The United Kingdom continues to modernise its structures and functions. Would that we were doing likewise! Cameras are now allowed inside the UK Court of Appeal, and proceedings are being broadcast live. For the past two years, proceedings in the Supreme Court, the highest court in the UK, have been streamed live on the Internet.
Not all of the proceedings are being broadcast. Defendants, victims and witnesses will not be shown on camera, but lawyers’ arguments and judges’ statements will be.
“This is a landmark moment that will give the public the opportunity to see and hear the decisions of judges in their own words. It is another significant step towards achieving our aim of having an open and transparent justice system.”
The Right Hon. The Lord Thomas of Cwmgiedd, Lord Chief Justice of England and Wales, in delivering the Birkenhead Lecture, on October 21, 2013, also welcomed the move. He said:
“I and my fellow judges welcome the recording of the proceedings. We believe it will help assist understanding of the way in which the courts work and enable the public to see the way justice is delivered in an even more open and transparent manner than at present. I look forward to people to seeing the court as it actually works…”

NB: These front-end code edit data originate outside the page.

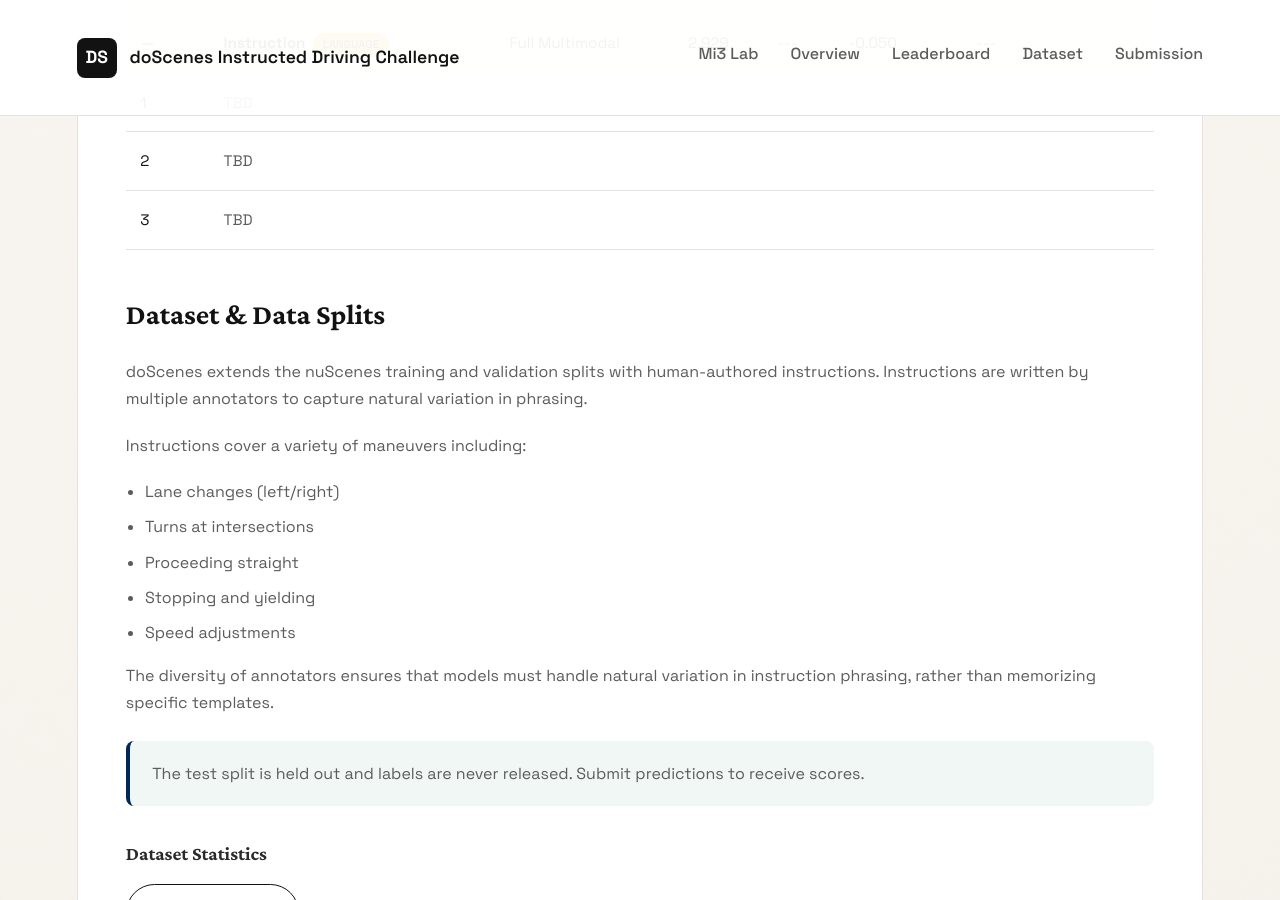
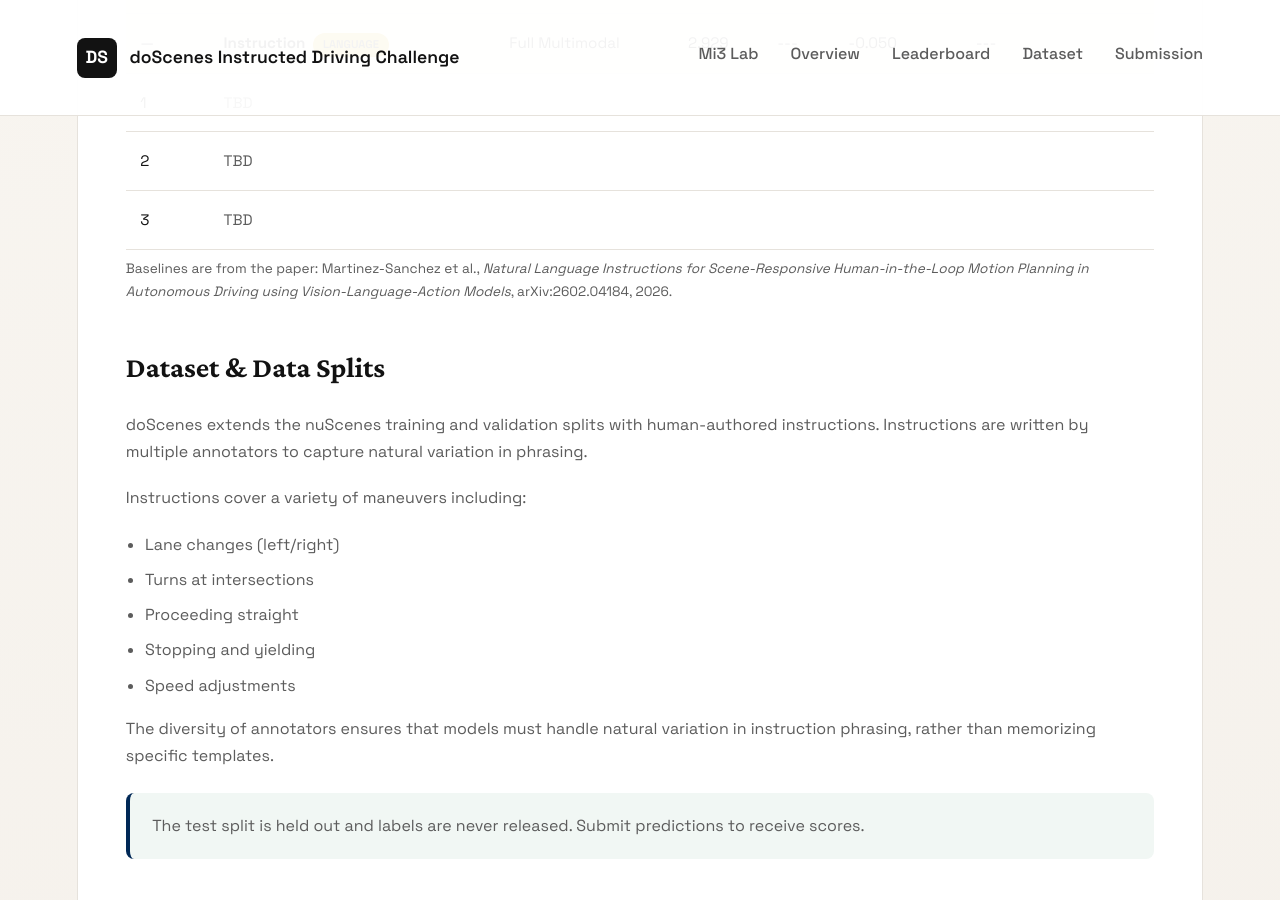
Before and after one commit to Mi3-Lab/mi3-lab.github.io, a Jekyll site: the page doScenes_challenge.html, which Jekyll copies as it is, in a window 1280 px wide and 900 px high, scrolled down 3361 px. Built offline with Jekyll 4.4.1, drawn with Linux system fonts in a browser that asks for light colours.

Commit message:
citations for baseline

```diff
--- a/doScenes_challenge.html
+++ b/doScenes_challenge.html
@@ -728,6 +728,8 @@
                         </tbody>
                     </table>
 
+                    <p class="helper-text">Baselines are from the paper: Martinez-Sanchez et al., <em>Natural Language Instructions for Scene-Responsive Human-in-the-Loop Motion Planning in Autonomous Driving using Vision-Language-Action Models</em>, arXiv:2602.04184, 2026.</p>
+
                     <h2 id="data">Dataset & Data Splits</h2>
 
                     <p>
```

I look forward to the day when cameras and audio recording equipment are allowed into Jamaican and other national courts of the Caribbean. In anticipation of the flurry of responses about the need to fix bathrooms, buy law reports and repair roofs and air conditioning before buying cameras, let me say I don’t think we have to wait until the government can afford to broadcast court proceedings, whenever that may be.
National news organisations would be panting at the opportunity to televise some major trials. Procedures could be worked out to avoid having lawyers and judges tripping over cameramen. Arrangements could be made for a single camera to record, with the tapes to be shared with all interested media houses, or perhaps to provide access via web streaming. Protocols can also be worked out in terms of what may and may not be televised, as has been done in the UK.

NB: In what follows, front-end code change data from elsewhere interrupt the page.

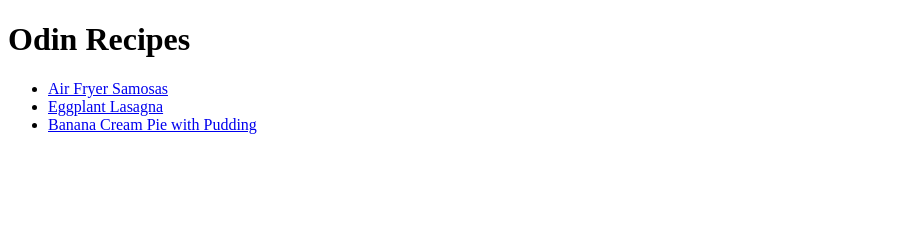
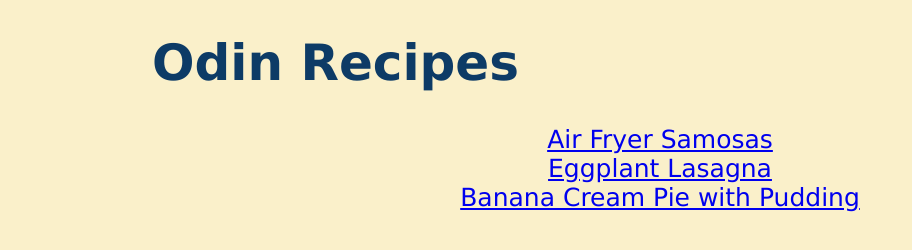
Before and after one commit to pankopoptart/odin-recipes, a plain HTML site: page index.html in a window 1280 px wide. Shown: the whole page, without its empty margins (0-912 px from the left). Drawn offline with Linux system fonts and the light colour scheme.

Commit message:
Add style.css and link to index.html

```diff
--- a/index.html
+++ b/index.html
@@ -3,6 +3,7 @@
   <head>
     <meta charset="utf-8">
     <title>Odin Recipes</title>
+    <link rel="stylesheet" href="style.css"
   </head>
 
   <body>
--- /dev/null
+++ b/style.css
@@ -0,0 +1,25 @@
+body {
+    background-color: #FAF0CA;
+}
+
+h1 {
+    font-family: Verdana, Geneva, Tahoma, sans-serif;
+    color: #0D3B66;
+    font-weight: 1000;
+    font-size: 50px;
+    text-align: center;
+    width: 655px;
+}
+
+ul {
+    list-style: none;
+    font-family: Verdana, Geneva, Tahoma, sans-serif;
+    font-weight: 400;
+    font-size: 25px;
+    text-align: center;
+    color: #EE964B;
+}
+
+img {
+    width: 1000px;
+}
```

Newsrooms will have no interest in televising the vast majority of court proceedings. However, trials of significant public interest and those that involve important issues of law, constitutional or otherwise, should be televised, for transparency and better understanding of the court procedures.
Our traditional methods of relying on accounts of the day’s proceedings from news reporters are no longer adequate in an age of increased openness and transparency. News reporting is severely restricted in terms of the time that can be allocated to any one story. On average, each day’s proceedings can consist of five hours of testimony and argument. A radio reporter will have about 90 seconds of air time into which to condense all that. A television reporter may have all of three or four minutes. Newspapers of course, have more space, but often don’t have as much impact, and certainly don’t have the reach of television.
So I think that the time has come to go beyond our customs of the past 100-plus years. We already have in the region, in the Caribbean Court of Justice, a court which has, through technology, thrown its doors wide open to the public. Proceedings are recorded for both audio and video, and during the Jamaican leg of the Shanique Myrie case, local media houses were able to air excerpts from the proceedings for the public to hear.
We don’t have to wait to do this until “we have the money.” Let’s make a decision that it’s important, enact
the laws needed to allow it to happen, and then work out details afterwards.
I join with the Lord Chief Justice of England and Wales in saying that I too would “look forward to people to seeing the court as it actually works…”
PS: It’s NaBloPoMo in the US (National Blog Posting Month) so I’ve joined the challenge of posting every day during November.